Je Suis Charlie Aussi


By Guest Contributor

Je suis Charlie. These words echoed across France in cities across the country, and around the world, on Sunday Jan. 11, as people proudly protested Wednesday’s shocking terrorist attack on the headquarters of the satirical magazine Charlie Hebdo in Paris.  

“Still no terrorist attacks in France? Wait — we’ve got until the end of January to present our best wishes,” says a gun-toting Islamic terrorist in a cartoon in Charlie Hebdo’s latest weekly issue. Tragically, this cartoon would predict the death of its artist, Stéphane Charbonnier, the editor of Charlie Hebdo, and nine of his staff when gunmen stormed the magazine’s weekly meeting shooting everyone inside. Among those killed included four veteran cartoonists regarded as “pillars of political satire in France,” according to The Guardian. Several people in the office were severely injured. 

But the carnage wouldn’t stop there. Two police officers were killed as the gunmen exited the magazine offices, one shot at point-blank range. The next day, another police officer was killed in a Paris suburb and four hostages were killed in a kosher supermarket in eastern Paris on Friday. These deaths are also considered part of the attack. 

The day of the initial attack, President François Hollande of France declared these shootings a certain act of terrorism, confirming the language of the Hebdo cartoon. And since that day, the French have shown the power of their own language: affirmations of “Je suis Charlie” pervading social media, storefronts and news outlets alike. 

And on Sunday, “Je suis Charlie” was chanted the loudest when as many as 1.6 million people protested in cities across France, the largest demonstration in French modern history according to the Interior Ministry. Among the participants were President François Hollande of France, Chancellor Angela Merkel of Germany, Prime Minister Benjamin Netanyahu of Israel and Prime Minister David Cameron of Britain. These leaders joined hands in the march in Paris, demonstrating that solidarity against such acts of terrorism traverses international borders.

And in Bordeaux, the city where I have studied for the past six months, more than 100,000 people attended the protest, flooding the enormous plaza, Quinconces, and blocking up the surrounding city streets. There bearing signs and singing the Marseillaise were people from all walks of life and all ages: my host father even brought his five year old daughter to the event.  My French friends all texted me to ask, “Are you going? Are you there?” 

It was these signs, this mass exhibition of solidarity, that demonstrated to me that a momentous event was occurring. “Je suis Charlie” is more than a social media fad, more even than an outcry against terrorism.
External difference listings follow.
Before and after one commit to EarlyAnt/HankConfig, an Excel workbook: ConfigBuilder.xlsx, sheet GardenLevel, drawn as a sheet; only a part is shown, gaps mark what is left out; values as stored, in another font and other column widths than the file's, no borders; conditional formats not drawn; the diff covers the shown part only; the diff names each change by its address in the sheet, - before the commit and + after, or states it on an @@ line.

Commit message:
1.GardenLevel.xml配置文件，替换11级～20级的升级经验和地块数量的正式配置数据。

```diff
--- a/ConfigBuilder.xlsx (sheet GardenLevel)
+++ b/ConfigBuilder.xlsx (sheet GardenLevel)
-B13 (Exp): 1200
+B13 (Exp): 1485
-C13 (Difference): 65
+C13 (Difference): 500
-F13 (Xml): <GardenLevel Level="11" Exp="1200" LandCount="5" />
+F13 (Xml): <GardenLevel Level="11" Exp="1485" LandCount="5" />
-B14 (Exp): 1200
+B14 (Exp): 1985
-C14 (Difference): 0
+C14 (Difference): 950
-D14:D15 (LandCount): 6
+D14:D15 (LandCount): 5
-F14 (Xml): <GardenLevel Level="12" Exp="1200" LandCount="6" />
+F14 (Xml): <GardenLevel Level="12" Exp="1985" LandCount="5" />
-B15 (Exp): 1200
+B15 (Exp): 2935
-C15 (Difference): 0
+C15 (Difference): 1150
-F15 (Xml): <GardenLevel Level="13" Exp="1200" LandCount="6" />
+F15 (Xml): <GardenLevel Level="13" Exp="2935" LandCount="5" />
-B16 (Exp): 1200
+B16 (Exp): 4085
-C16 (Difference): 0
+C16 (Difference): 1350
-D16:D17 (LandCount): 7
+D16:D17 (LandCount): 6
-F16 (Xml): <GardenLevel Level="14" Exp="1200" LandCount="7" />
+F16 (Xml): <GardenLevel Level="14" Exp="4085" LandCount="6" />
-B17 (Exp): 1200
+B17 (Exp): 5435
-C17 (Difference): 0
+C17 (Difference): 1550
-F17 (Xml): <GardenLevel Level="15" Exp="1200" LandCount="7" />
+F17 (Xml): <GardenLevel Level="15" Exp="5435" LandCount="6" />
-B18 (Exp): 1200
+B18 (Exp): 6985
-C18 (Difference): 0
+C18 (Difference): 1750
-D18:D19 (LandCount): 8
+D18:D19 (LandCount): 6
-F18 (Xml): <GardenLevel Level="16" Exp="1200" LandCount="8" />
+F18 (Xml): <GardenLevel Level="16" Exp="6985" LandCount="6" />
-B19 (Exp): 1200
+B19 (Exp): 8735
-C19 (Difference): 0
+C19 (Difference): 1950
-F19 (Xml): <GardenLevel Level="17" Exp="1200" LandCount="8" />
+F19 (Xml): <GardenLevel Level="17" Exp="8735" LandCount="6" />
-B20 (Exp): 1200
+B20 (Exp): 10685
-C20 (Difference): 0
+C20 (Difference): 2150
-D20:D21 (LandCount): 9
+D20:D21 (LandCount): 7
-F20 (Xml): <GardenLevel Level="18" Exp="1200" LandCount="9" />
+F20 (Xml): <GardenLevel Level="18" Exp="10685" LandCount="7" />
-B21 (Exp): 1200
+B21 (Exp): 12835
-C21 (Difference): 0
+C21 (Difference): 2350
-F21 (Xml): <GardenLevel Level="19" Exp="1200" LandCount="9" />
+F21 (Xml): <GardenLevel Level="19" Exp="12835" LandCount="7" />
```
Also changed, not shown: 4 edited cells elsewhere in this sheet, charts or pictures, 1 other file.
It is a defense of freedom of speech and a defense that, to me, seems to be producing incredible national unity in France across cultural borders. 
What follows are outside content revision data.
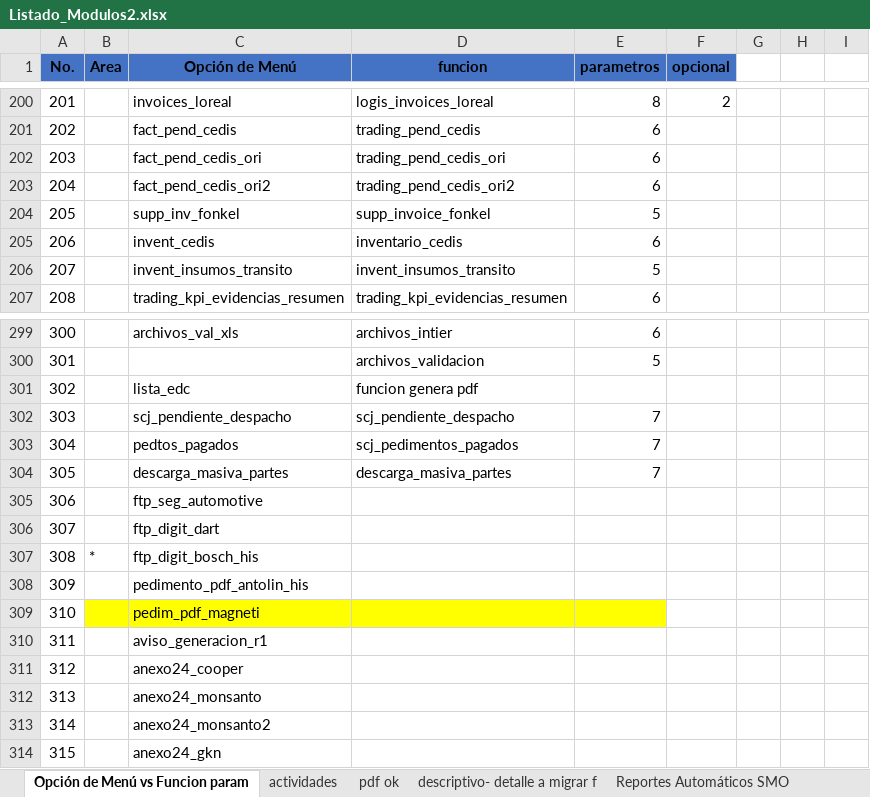
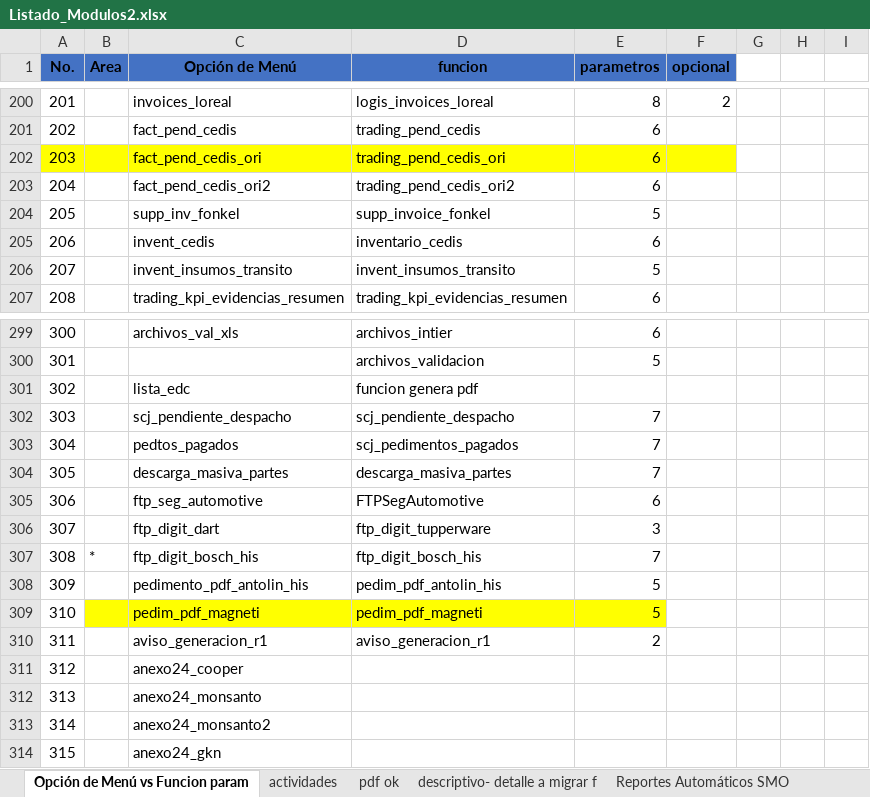
Before and after one commit to EnrikeMendez/migracion_spooler, an Excel workbook: 00-Documentacion/Listado_Modulos2.xlsx, sheet Opción de Menú vs Funcion param, drawn as a sheet; only a part is shown, gaps mark what is left out; values as stored, in another font and other column widths than the file's, no borders; the diff names each change by its address in the sheet, - before the commit and + after, or states it on an @@ line.

```diff
--- a/00-Documentacion/Listado_Modulos2.xlsx (sheet Opción de Menú vs Funcion param)
+++ b/00-Documentacion/Listado_Modulos2.xlsx (sheet Opción de Menú vs Funcion param)
-A202:F202 fill: none
+A202:F202 fill: #FFFF00
-D305 (funcion): (empty)
+D305 (funcion): FTPSegAutomotive
-E305 (parametros): (empty)
+E305 (parametros): 6
-D306 (funcion): (empty)
+D306 (funcion): ftp_digit_tupperware
-E306 (parametros): (empty)
+E306 (parametros): 3
-D307 (funcion): (empty)
+D307 (funcion): ftp_digit_bosch_his
-E307 (parametros): (empty)
+E307 (parametros): 7
-D308 (funcion): (empty)
+D308 (funcion): pedim_pdf_antolin_his
-E308:E309 (parametros): (empty)
+E308:E309 (parametros): 5
-D309 (funcion): (empty)
+D309 (funcion): pedim_pdf_magneti
-D310 (funcion): (empty)
+D310 (funcion): aviso_generacion_r1
-E310 (parametros): (empty)
+E310 (parametros): 2
```
Also changed, not shown: sheet descriptivo- detalle a migrar f, sheet actividades, 12 other files.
Some American news outlets have critiqued that not everyone knows the type of satire — often provocative articles and cartoons targeting Islam — that Charlie Hebdo produced and if they did, there would be fewer declaring “Je suis Charlie.” I cannot speak to whether every French protester is well informed about Hebdo brand satire. But nevertheless, I believe their declaration deserves respect. No satire or political expression merits the response of terrorist attack. “Je suis Charlie” boldly argues that freedom of speech cannot and will not be silenced by such acts. 

Watching the news in silence with my host family on Sunday evening, as images from the day’s protests blanketed every channel, I was further moved by this outpouring. I said nothing, but I looked at my host family with a new respect. They were a part of this people that was showing not fear but amazing strength in the face of terrorism. They had seized this moment of tragedy to defend one of their national values, the freedom of expression. As an editor of the Campus and a hopeful future journalist, this resonated with me. 

One day later, I revisited Quinconces, the site of Bordeaux’s protest. On the central monument, a visual celebration of the Republic of France, remained several remnants of the previous day’s solidarity. One sign, a small black and white paper saying “Je suis Charlie,” held my eye. It was duct-taped high on the monument to a statue of a chicken spreading his wings. A call for freedom of speech taped to a symbol of the strength of France: I wished the sign would stay there for a long time to come. 

Artwork by SARAH LAKE

EMILIE MUNSON ’16 is from Cohasset, Mass.